Last year a church here participated in the Field of Flags project displaying 4,576 flags that represented those fallen at that time in Iraq and Afghanistan. It was very powerful and sobering to see. Check out the other photos below of this and remember what this day is chiefly about, while we enjoy the freedoms, memories and traditions made possible by their sacrifice. Then, LIVE, because that is what they would want you to do!
Around here, Memorial Day is the absolute best day for biking due to significantly fewer cars on our winding roads, whose traffic and short sight distances usually make biking dangerous. I love to get up early on Memorial Day and seize this opportunity to have the world and the road to myself. As I biked past two cemeteries, each full of flags with several cars, I thought about the Memorial Days of my past.
I remembered my older sisters’ jealous horror that my parents had allowed me to go on a co-ed weekend at sixteen, held at a friend’s cabin on a lake in northern Michigan, as well as the med-school boyfriend with the bright yellow corvette (it is very strange to ride so close to the ground!) that I met there. He would later give me my copy of Evangeline by Longfellow.

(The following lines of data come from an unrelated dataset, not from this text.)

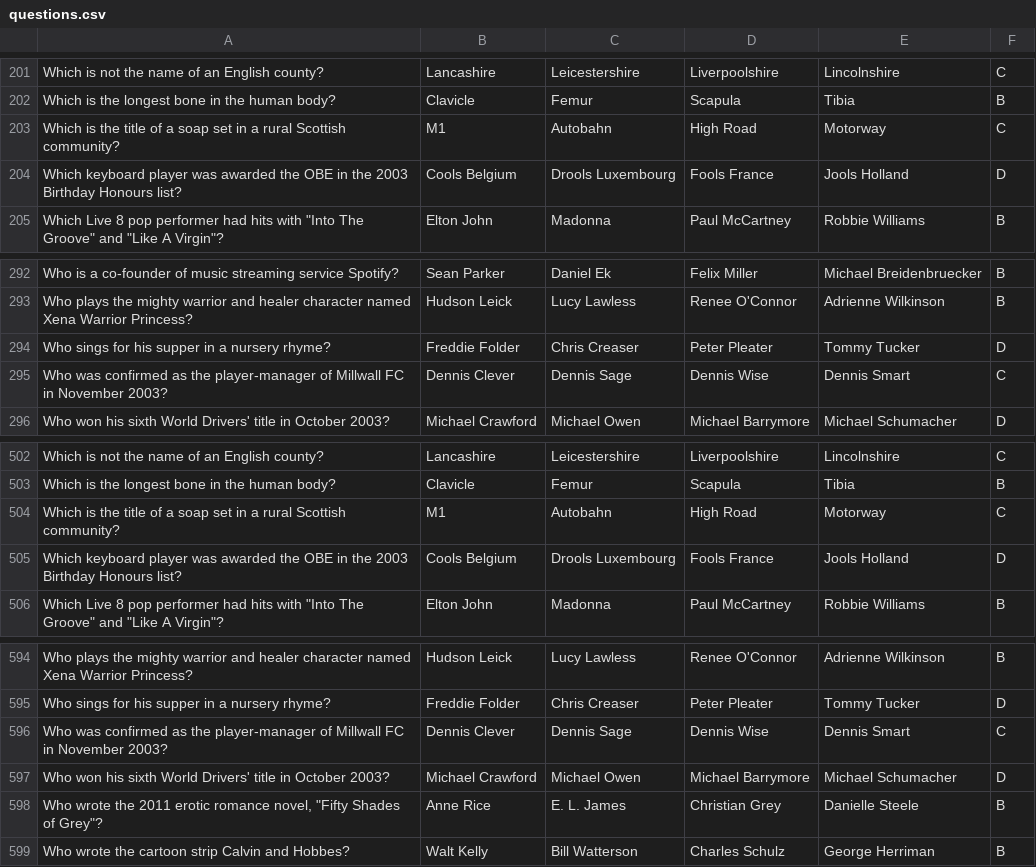
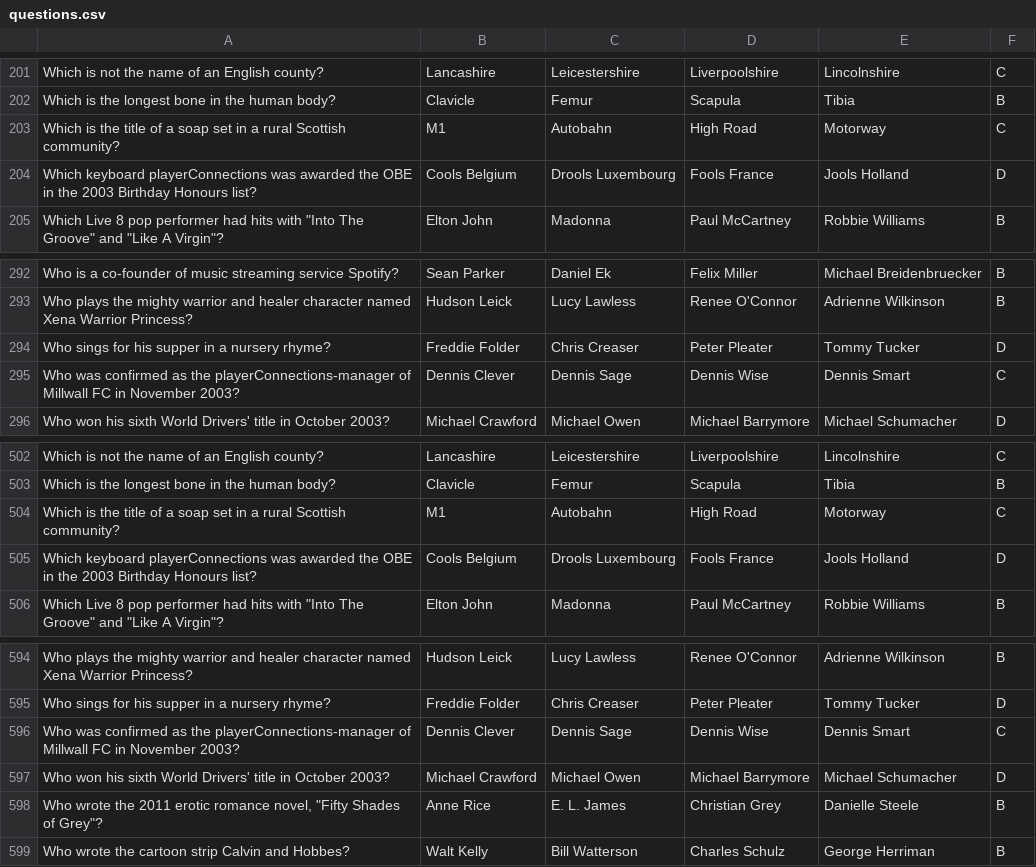
Before and after one commit to analisboeta/Quizzer, a CSV file: resources/questions.csv, drawn as a sheet; only a part is shown, gaps mark what is left out.

```diff
--- a/resources/questions.csv
+++ b/resources/questions.csv
@@ -203,3 +203,3 @@ Which is the longest bone in the human body? ; Clavicle ; Femur ; Scapula ; Tibi
 Which is the title of a soap set in a rural Scottish community? ; M1 ; Autobahn ; High Road ; Motorway ; C
-Which keyboard player was awarded the OBE in the 2003 Birthday Honours list? ; Cools Belgium ; Drools Luxembourg ; Fools France ; Jools Holland ; D
+Which keyboard playerConnections was awarded the OBE in the 2003 Birthday Honours list? ; Cools Belgium ; Drools Luxembourg ; Fools France ; Jools Holland ; D
 "Which Live 8 pop performer had hits with ""Into The Groove"" and ""Like A Virgin""?" ; Elton John ; Madonna ; Paul McCartney ; Robbie Williams ; B
@@ -294,3 +294,3 @@ Who plays the mighty warrior and healer character named Xena Warrior Princess? ;
 Who sings for his supper in a nursery rhyme? ; Freddie Folder ; Chris Creaser ; Peter Pleater ; Tommy Tucker ; D
-Who was confirmed as the player-manager of Millwall FC in November 2003? ; Dennis Clever ; Dennis Sage ; Dennis Wise ; Dennis Smart ; C
+Who was confirmed as the playerConnections-manager of Millwall FC in November 2003? ; Dennis Clever ; Dennis Sage ; Dennis Wise ; Dennis Smart ; C
 Who won his sixth World Drivers' title in October 2003? ; Michael Crawford ; Michael Owen ; Michael Barrymore ; Michael Schumacher ; D
@@ -506,3 +506,3 @@ Which is the longest bone in the human body?;Clavicle;Femur;Scapula;Tibia;B
 Which is the title of a soap set in a rural Scottish community?;M1;Autobahn;High Road;Motorway;C
-Which keyboard player was awarded the OBE in the 2003 Birthday Honours list?;Cools Belgium;Drools Luxembourg;Fools France;Jools Holland;D
+Which keyboard playerConnections was awarded the OBE in the 2003 Birthday Honours list?;Cools Belgium;Drools Luxembourg;Fools France;Jools Holland;D
 "Which Live 8 pop performer had hits with ""Into The Groove"" and ""Like A Virgin""?";Elton John;Madonna;Paul McCartney;Robbie Williams;B
@@ -597,3 +597,3 @@ Who plays the mighty warrior and healer character named Xena Warrior Princess?;H
 Who sings for his supper in a nursery rhyme?;Freddie Folder;Chris Creaser;Peter Pleater;Tommy Tucker;D
-Who was confirmed as the player-manager of Millwall FC in November 2003?;Dennis Clever;Dennis Sage;Dennis Wise;Dennis Smart;C
+Who was confirmed as the playerConnections-manager of Millwall FC in November 2003?;Dennis Clever;Dennis Sage;Dennis Wise;Dennis Smart;C
 Who won his sixth World Drivers' title in October 2003?;Michael Crawford;Michael Owen;Michael Barrymore;Michael Schumacher;D
```
Also changed, not shown: 11 other files.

I remember elaborate all day picnics and poetry during college in the Ann Arbor Arboretum with my friend Kathleen when we decided “elysium” was our favorite new word. (It means place or condition of ideal happiness!) I reminisced about writing Memorial Day letters to my mother in the luminous sun of a quiet dawn – something I no longer do. I recalled moving in on Memorial Day weekend into our current house here in Connecticut seventeen years ago, after living in New York City. We were overcome with the delightful surprise of waking up on Memorial Day to birdsong and thinking we had arrived in heaven. I swear, those birds’ ancestors honored us this morning in the same fashion.

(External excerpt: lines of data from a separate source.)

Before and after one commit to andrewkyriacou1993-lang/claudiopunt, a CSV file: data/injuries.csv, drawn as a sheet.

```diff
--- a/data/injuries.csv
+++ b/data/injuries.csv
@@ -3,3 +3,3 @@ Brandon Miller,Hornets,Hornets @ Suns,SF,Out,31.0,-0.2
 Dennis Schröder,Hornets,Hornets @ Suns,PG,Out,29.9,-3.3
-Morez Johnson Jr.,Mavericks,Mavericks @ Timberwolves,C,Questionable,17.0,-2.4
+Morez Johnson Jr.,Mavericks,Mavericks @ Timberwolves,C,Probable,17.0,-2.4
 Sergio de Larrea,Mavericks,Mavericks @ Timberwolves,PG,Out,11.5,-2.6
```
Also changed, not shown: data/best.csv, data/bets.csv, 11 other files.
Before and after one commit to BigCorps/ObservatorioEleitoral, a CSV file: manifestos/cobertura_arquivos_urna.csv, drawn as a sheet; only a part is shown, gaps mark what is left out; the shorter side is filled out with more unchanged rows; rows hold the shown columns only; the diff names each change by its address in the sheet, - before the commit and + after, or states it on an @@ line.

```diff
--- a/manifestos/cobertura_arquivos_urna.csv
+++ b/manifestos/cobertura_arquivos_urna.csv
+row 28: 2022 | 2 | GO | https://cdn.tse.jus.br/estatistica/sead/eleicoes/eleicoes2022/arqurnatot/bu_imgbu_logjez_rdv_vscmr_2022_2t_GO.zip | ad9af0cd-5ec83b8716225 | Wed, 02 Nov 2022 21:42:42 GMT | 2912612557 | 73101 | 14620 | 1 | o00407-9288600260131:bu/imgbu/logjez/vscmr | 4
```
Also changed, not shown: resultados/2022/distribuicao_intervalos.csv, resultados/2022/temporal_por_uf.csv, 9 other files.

This morning, I was proud to make it up the long hill by the vet for the first time, but the steep hill by New Pond Farm still eludes me and places my feet off the pedals and onto the road. But if this hadn’t been the case, I wouldn’t have taken the pictures (below) of the one room schoolhouse from 1789, which made me think of all sorts of other soldiers to be grateful for. (Check out the photo below of a Revolutionary diorama taken during Ridgefield’s 300th anniversary.) On the return trip, I love that hill that I can’t get up – it is a thrill to go down so fast and so far without pedaling! To be honest, I don’t bike for the exercise; that would not get me out of bed when I could lay there listening to the birds chatter and rejoice. No, it is the exhilarating downhill plummet, the rush of wind right through me, the blur of sensations that make me feel free – that’s what I show up for.
My husband does a lot of gardening on Memorial Day weekend, and I often paint. Below is a painting I did in my art journal last year on Memorial Day that I pulled out and looked at, thinking how striking it is that the view from my picnic table looks exactly like that this year as well.

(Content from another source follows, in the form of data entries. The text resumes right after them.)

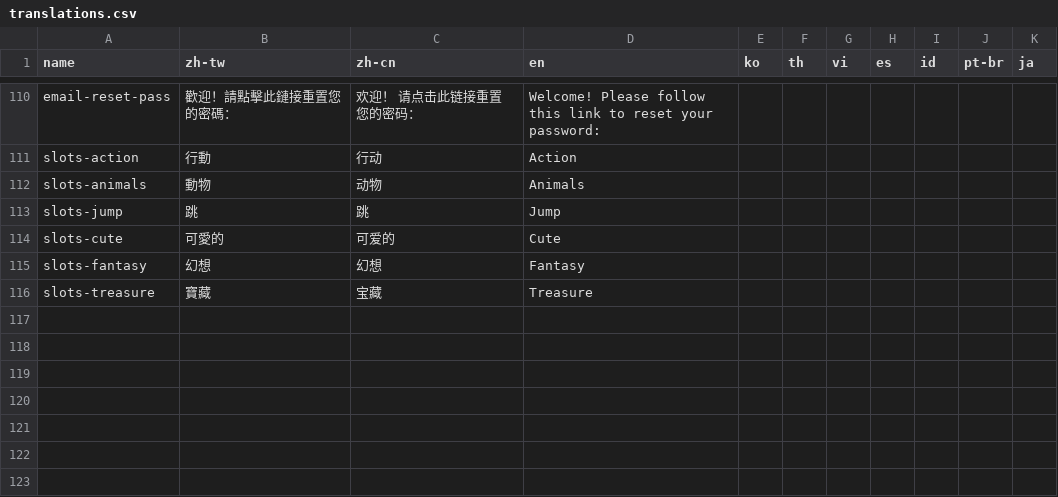
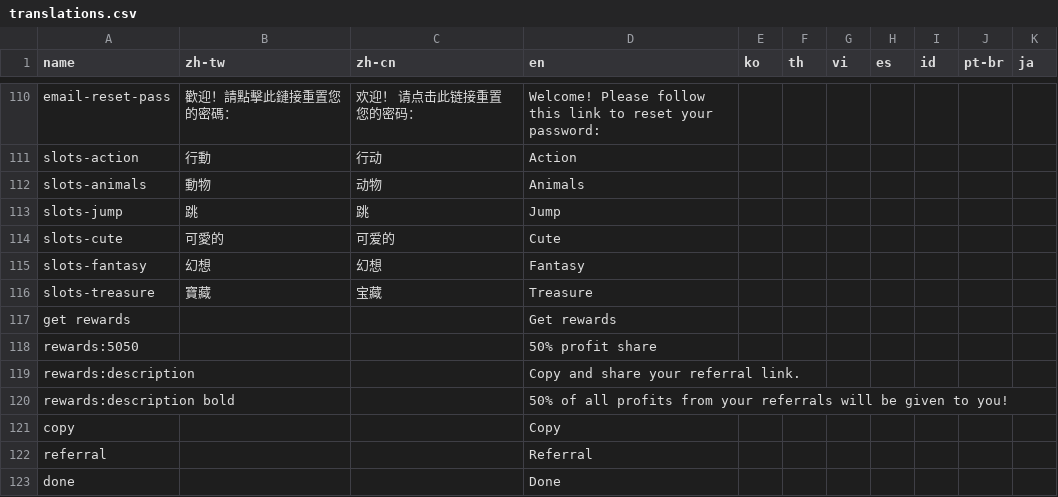
Before and after one commit to yaozakai/gambits, a CSV file: static/csv/translations.csv, drawn as a sheet; only a part is shown, gaps mark what is left out; the diff names each change by its address in the sheet, - before the commit and + after, or states it on an @@ line.

Commit message:
referral URL link processing 👍

```diff
--- a/static/csv/translations.csv
+++ b/static/csv/translations.csv
+row 117: get rewards |  |  | Get rewards
+row 118: rewards:5050 |  |  | 50% profit share
+row 119: rewards:description |  |  | Copy and share your referral link.
+row 120: rewards:description bold |  |  | 50% of all profits from your referrals will be given to you!
+row 121: copy |  |  | Copy
+row 122: referral |  |  | Referral
+row 123: done |  |  | Done
```
Also changed, not shown: static/csv/game_list.csv, 13 other files.
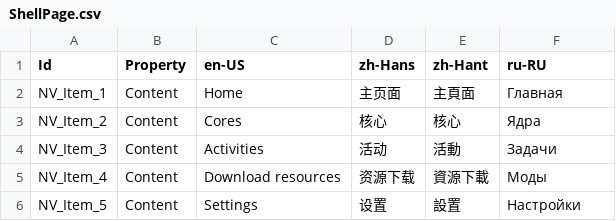
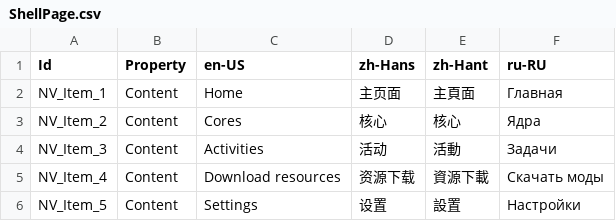
Before and after one commit to Xcube-Studio/FluentLauncher.Localization, a CSV file: Views/ShellPage.csv, drawn as a sheet.

Commit message:
Update

```diff
--- a/Views/ShellPage.csv
+++ b/Views/ShellPage.csv
@@ -4,3 +4,3 @@ NV_Item_2,Content,Cores,核心,核心,Ядра
 NV_Item_3,Content,Activities,活动,活動,Задачи
-NV_Item_4,Content,Download resources,资源下载,資源下載,Моды
+NV_Item_4,Content,Download resources,资源下载,資源下載,Скачать моды
 NV_Item_5,Content,Settings,设置,設置,Настройки
```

And what else is Memorial Day but the quintessential meal of a burger, with watermelon and chips? Mine was a Boca brand veggie burger on a whole wheat bun with muenster cheese, but my husband prefers a turkey burger. One of his triumphs in life is that he’s gotten me to put mustard and dill relish on mine which I never did before I knew him. Anyway, this meal speaks of Memorial Day as the official start of summer more than any other day on the calendar. And only those my age or older will remember when Memorial Day meant that you could now wear white shoes until Labor Day.
So today I’m just grateful for my world to stop for a moment to feel this deep gratitude for freedom, friends, family, flowers and feathers, harmony and hope. And I thank the soldiers past and present that made it possible, especially since that is one job I personally could not do.